Abstract 11894: Deficiencies of Water-soluble Vitamin Intake Predict Shorter Event-free Survival in Patients With Heart Failure
Introduction: Water-soluble vitamins play an important role in producing adenosine triphosphate and decreasing oxidative stress. Because water-soluble vitamins are not stored, inadequate dietary intake leads to water-soluble vitamin deficiencies, which may be associated with adverse health effects. Patients with heart failure (HF) are at risk for water-soluble vitamin deficiencies even if their water-soluble vitamin intakes meet dietary recommended intake as diuretics are routinely prescribed to this population. However, there are few studies, which have measured the relationship between deficiencies of water-soluble vitamin intake and outcomes in HF.
Purpose: To determine whether deficiencies of water-soluble vitamin intake predicted event-free survival in patients with HF
Methods: Using a prospective, observational study design, patients with HF were recruited from HF clinics. A total of 216 patients with HF (61years; 34.3% female; 53.7% NYHA I/II; 71.8% LVEF ≤ 40%) were included in this analysis. Four-day food diary analyzed by Nutrition Data System-Research software was used to determine water-soluble vitamin dietary deficiencies (i.e., 8 B vitamins and vitamin C). Event-free survival was defined as a composite endpoint of all-cause death, cardiac hospitalization, or emergency department visit for cardiac reasons. Monthly calls to patient or family and medical record reviews were used to determine event-free survival for 12 months.

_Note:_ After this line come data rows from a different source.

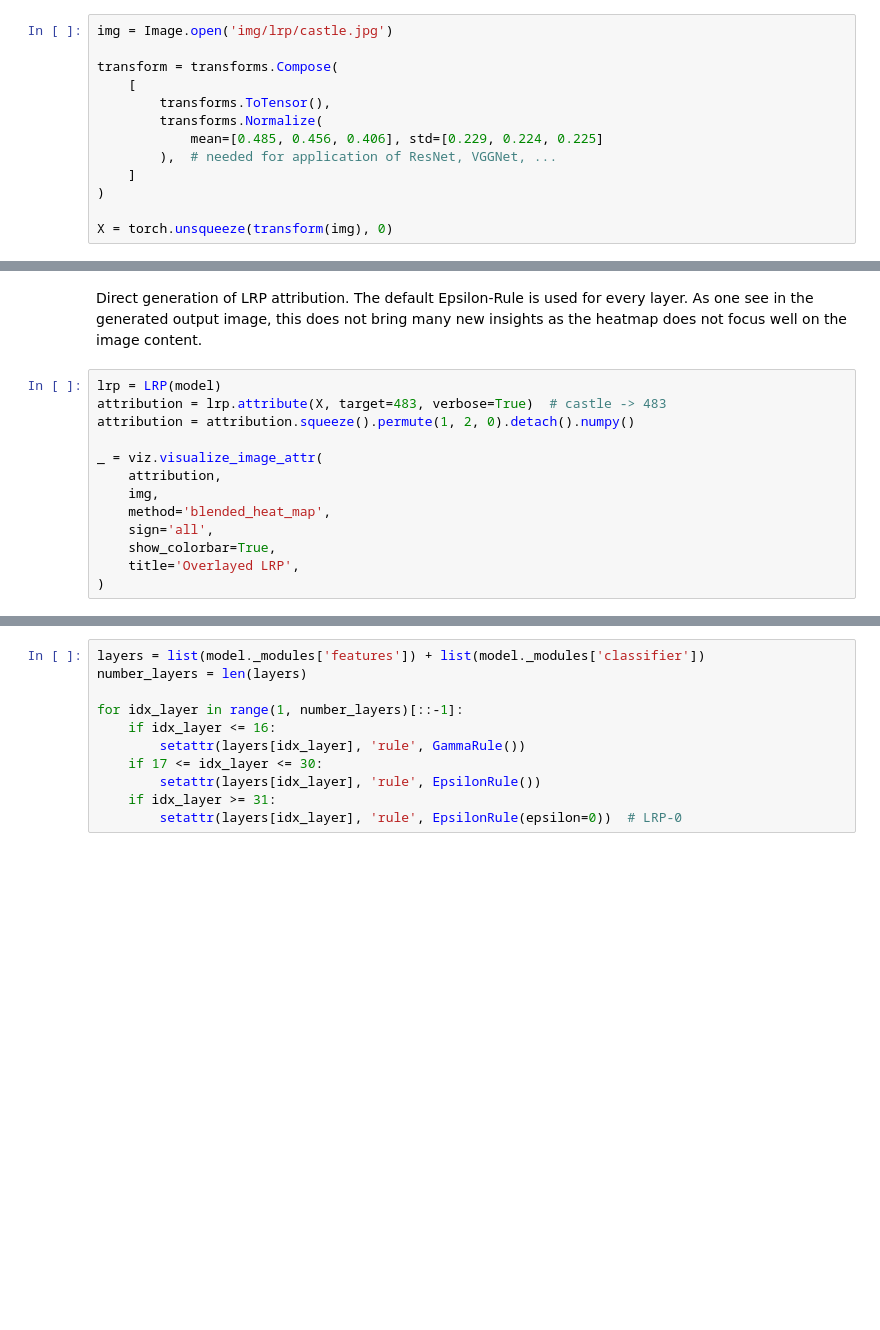
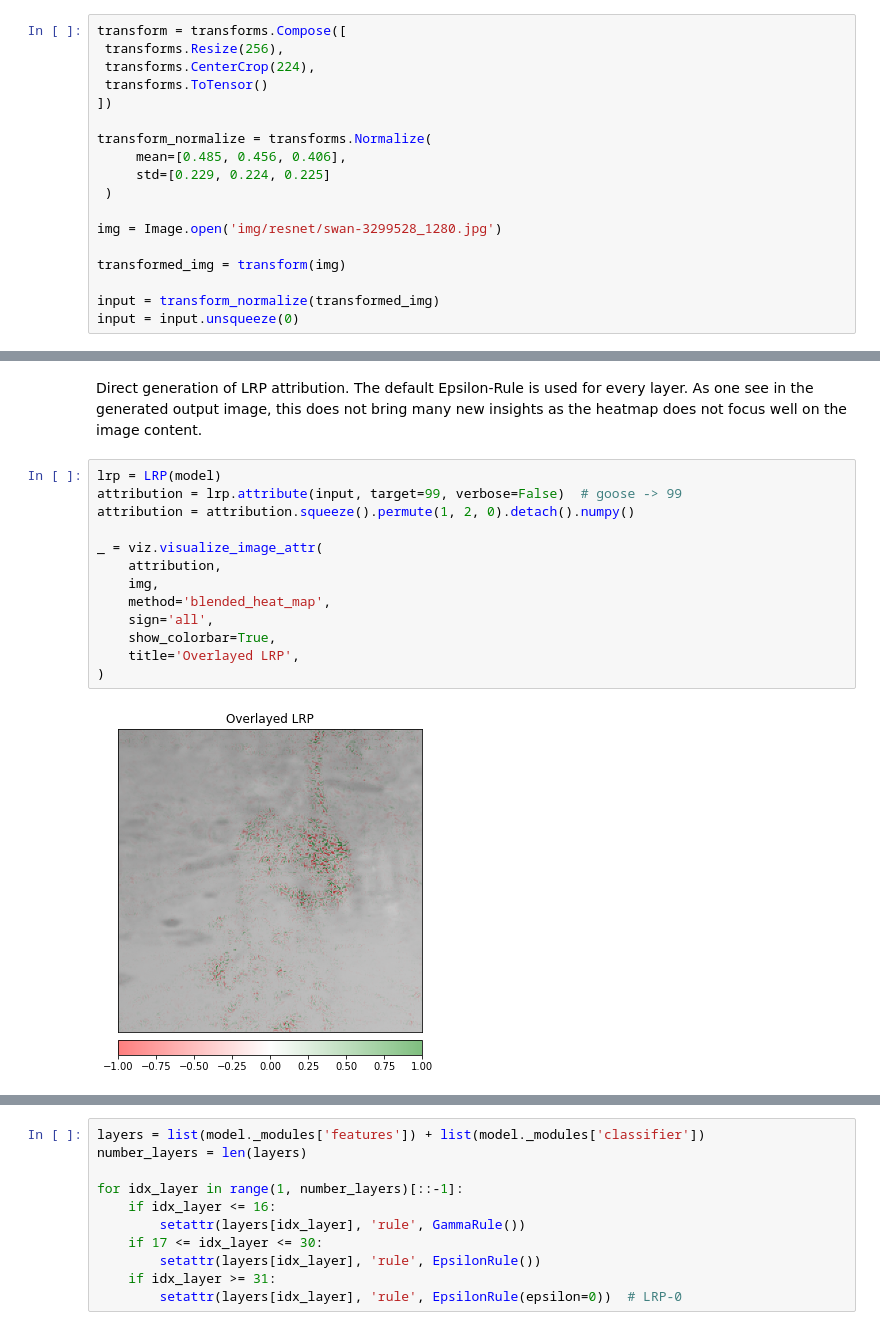
Before and after one commit to pytorch/captum, a Jupyter notebook: tutorials/LRP_TorchVision_Tutorial.ipynb, the cells around one changed output, grey strips where cells are left out. Saved outputs shown, nothing was run; the diff lists cells and outputs as text; blank space fills up the shorter version.

Commit message:
usage swan image

```diff
--- a/tutorials/LRP_TorchVision_Tutorial.ipynb
+++ b/tutorials/LRP_TorchVision_Tutorial.ipynb
@@ -20,18 +20,23 @@ from captum.attr._utils.lrp_rules import EpsilonRule, GammaRule
 # %% [markdown]
 Loads the sample image and performs the appropriate normalizing steps.
 # %%
-img = Image.open('img/lrp/castle.jpg')
+transform = transforms.Compose([
+ transforms.Resize(256),
+ transforms.CenterCrop(224),
+ transforms.ToTensor()
+])
 
-transform = transforms.Compose(
-    [
-        transforms.ToTensor(),
-        transforms.Normalize(
-            mean=[0.485, 0.456, 0.406], std=[0.229, 0.224, 0.225]
-        ),  # needed for application of ResNet, VGGNet, ...
-    ]
-)
+transform_normalize = transforms.Normalize(
+     mean=[0.485, 0.456, 0.406],
+     std=[0.229, 0.224, 0.225]
+ )
 
-X = torch.unsqueeze(transform(img), 0)
+img = Image.open('img/resnet/swan-3299528_1280.jpg')
+
+transformed_img = transform(img)
+
+input = transform_normalize(transformed_img)
+input = input.unsqueeze(0)
 # %% [markdown]
 Loads pre-trained VGG16 model and sets it to eval mode.
 # %%
@@ -47,17 +52,19 @@ for module in model.modules():
 Direct generation of LRP attribution. The default Epsilon-Rule is used for every layer. As one see in the generated output image, this does not bring many new insights as the heatmap does not focus well on the image content.
 # %%
 lrp = LRP(model)
-attribution = lrp.attribute(X, target=483, verbose=True)  # castle -> 483
+attribution = lrp.attribute(input, target=99, verbose=False)  # goose -> 99
 attribution = attribution.squeeze().permute(1, 2, 0).detach().numpy()
 
 _ = viz.visualize_image_attr(
     attribution,
     img,
     method='blended_heat_map',
     sign='all',
     show_colorbar=True,
     title='Overlayed LRP',
 )
+# %% [output]
+[figure, added]
 # %% [markdown]
 But one can assign different rules to every layer. This is a crucial step to get expressive heatmaps. In the literature, one can find recommendations on when to use which layer. Currently implemented in captum are LRP-Epsilon, LRP-0, LRP-Gamma, LRP-Alpha-Beta, and the Identity-Rule.
 
```
Also changed, not shown: parts of 3 cells of this notebook.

Results: The average number of water-soluble vitamin deficiencies was 1 (SD 1.24) with the range of 0 -7. There were 63 events during the median follow-up of 356 days. Multivariable Cox regression showed that each unit increase in the number of water-soluble vitamin deficiencies was associated with a 1.3-fold increase in risk for an event (95% CI 1.02-1.66), after adjusting for age, gender, NYHA functional class, reduced LV function (i.e., LVEF≤ 40%), N-terminal pro B-type natriuretic peptide, total comorbidities, and use of diuretics (yes/no).
Conclusions: Deficiencies of water-soluble vitamin intake were associated with a shorter event-free survival in patients with HF. This result suggests a potential benefit to correcting water-soluble vitamin deficiencies in this population.
Author Disclosures: K. Lee: None. J. Park: None. D.K. Moser: Research Grant; Significant; NINR. S.B. Dunbar: None. S.J. Pressler: None. T.A. Lennie: Research Grant; Significant; NINR.
- © 2016 by American Heart Association, Inc.